- _DIRECTIONS_
Your response should be the complete set of records, reproduced exactly.

- _LISTED ENTRIES_
#####

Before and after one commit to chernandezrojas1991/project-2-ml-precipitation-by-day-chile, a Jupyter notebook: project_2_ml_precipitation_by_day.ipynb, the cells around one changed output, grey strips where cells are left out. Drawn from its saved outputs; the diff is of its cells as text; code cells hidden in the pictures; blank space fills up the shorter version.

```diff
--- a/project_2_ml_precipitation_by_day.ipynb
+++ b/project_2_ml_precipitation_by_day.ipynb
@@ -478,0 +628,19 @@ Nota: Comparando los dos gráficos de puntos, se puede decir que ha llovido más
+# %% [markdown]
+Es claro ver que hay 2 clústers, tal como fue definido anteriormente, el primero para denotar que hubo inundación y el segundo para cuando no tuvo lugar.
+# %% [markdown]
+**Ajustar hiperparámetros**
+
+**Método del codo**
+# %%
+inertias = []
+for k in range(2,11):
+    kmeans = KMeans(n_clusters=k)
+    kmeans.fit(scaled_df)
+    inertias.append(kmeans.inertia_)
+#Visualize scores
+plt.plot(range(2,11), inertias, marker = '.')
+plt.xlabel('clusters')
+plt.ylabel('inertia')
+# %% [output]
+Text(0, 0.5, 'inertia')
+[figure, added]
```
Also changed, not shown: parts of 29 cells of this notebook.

#####

- _SOLUTION TO THE PROBLEM_
Before and after one commit to chernandezrojas1991/project-2-ml-precipitation-by-day-chile, a Jupyter notebook: project_2_ml_precipitation_by_day.ipynb, the cells around one changed output, grey strips where cells are left out. Drawn from its saved outputs; the diff is of its cells as text; code cells hidden in the pictures; blank space fills up the shorter version.

```diff
--- a/project_2_ml_precipitation_by_day.ipynb
+++ b/project_2_ml_precipitation_by_day.ipynb
@@ -478,0 +628,19 @@ Nota: Comparando los dos gráficos de puntos, se puede decir que ha llovido más
+# %% [markdown]
+Es claro ver que hay 2 clústers, tal como fue definido anteriormente, el primero para denotar que hubo inundación y el segundo para cuando no tuvo lugar.
+# %% [markdown]
+**Ajustar hiperparámetros**
+
+**Método del codo**
+# %%
+inertias = []
+for k in range(2,11):
+    kmeans = KMeans(n_clusters=k)
+    kmeans.fit(scaled_df)
+    inertias.append(kmeans.inertia_)
+#Visualize scores
+plt.plot(range(2,11), inertias, marker = '.')
+plt.xlabel('clusters')
+plt.ylabel('inertia')
+# %% [output]
+Text(0, 0.5, 'inertia')
+[figure, added]
```
Also changed, not shown: parts of 29 cells of this notebook.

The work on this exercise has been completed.